Uferstudios are located right on the banks of Panke, a rivulet that once encircled the premises 300 years ago. The foundation of the Große Berliner Pferdeeisenbahn (Great Berlin Horse Railway) in 1873 marked the beginning of the construction as transport company depot. When the electrical trolley operation replaced the horse railway between 1896 and 1902, the Uferstudios premises were also reconstructed from horse to electrical trolley depot. Buildings north of Uferstraße were added.Between 1926 and 1931, those characteristic brick buildings after plans by architect Jean Krämer were erected, marrying the straight forms of the Neue Sachlichkeit (New Objectivity) with expressive motives.
After WW II, the Berliner Verkehrsbetriebe (Berlin Transport Organisation, BVG) used the workshops on both sides of Uferstraße for reparing their busses, selling them again to Uferhallen Immobilien AG in 2007. In 2008 then, Uferstudios GmbH rented the buildings on the former island on the Panke for 25 years. After two years of intermediate artistic use, the site is renovated according to drafts of Anderhalt Architekten in 2010, financed by the Stiftung Deutsche Klassenlotterie Berlin, and realized by Jahn Architekten.
Following impulses from the independent dance scene and the TanzRaumBerlin network, Uferstudios GmbH became a new location for contemporary dance through the conversion of the former workshops of the BVB Berlin transport company. In 2008, Uferstudios GmbH signed a 25-year lease of the buildings on the former Pankeinsel.

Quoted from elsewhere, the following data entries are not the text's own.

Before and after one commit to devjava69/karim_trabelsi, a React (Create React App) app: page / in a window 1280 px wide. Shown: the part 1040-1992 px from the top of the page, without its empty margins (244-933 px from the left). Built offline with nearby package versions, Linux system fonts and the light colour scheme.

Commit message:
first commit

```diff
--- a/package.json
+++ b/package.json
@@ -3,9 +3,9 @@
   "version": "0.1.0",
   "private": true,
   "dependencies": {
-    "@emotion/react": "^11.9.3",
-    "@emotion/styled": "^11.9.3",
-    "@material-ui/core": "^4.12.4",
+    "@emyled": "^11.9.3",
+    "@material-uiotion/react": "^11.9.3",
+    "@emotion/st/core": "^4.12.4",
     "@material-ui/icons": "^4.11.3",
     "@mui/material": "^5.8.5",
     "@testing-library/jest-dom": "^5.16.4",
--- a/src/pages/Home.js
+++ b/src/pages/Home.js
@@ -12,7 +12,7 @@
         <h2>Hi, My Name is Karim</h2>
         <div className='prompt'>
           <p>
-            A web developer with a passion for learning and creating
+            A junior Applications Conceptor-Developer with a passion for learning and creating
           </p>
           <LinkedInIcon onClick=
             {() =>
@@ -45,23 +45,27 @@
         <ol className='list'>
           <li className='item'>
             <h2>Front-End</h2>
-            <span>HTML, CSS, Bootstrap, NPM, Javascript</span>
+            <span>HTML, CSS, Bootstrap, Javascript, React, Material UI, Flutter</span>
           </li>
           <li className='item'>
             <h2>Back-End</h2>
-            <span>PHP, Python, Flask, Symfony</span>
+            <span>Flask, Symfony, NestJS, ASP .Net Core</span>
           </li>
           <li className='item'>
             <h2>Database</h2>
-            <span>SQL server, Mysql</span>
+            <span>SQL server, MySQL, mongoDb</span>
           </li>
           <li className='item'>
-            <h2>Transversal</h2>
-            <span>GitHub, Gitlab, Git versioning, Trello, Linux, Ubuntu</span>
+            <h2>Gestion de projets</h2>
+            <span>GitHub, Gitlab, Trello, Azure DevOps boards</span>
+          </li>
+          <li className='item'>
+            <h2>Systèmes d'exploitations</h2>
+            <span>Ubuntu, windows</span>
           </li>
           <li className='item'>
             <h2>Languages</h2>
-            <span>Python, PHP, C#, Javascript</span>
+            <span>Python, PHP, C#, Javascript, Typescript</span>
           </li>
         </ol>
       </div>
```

After two years of artistic interim use, the reconstruction was followed in 2010 featuring designs by Anderhalten Architekten, financed by the Stiftung Deutsche Klassenlotterie Berlin and implemented by Jahn Architekten.
In 2012, Uferstudios GmbH acquired the property at Uferstrasse 23 with a hereditary leasehold of 196 years.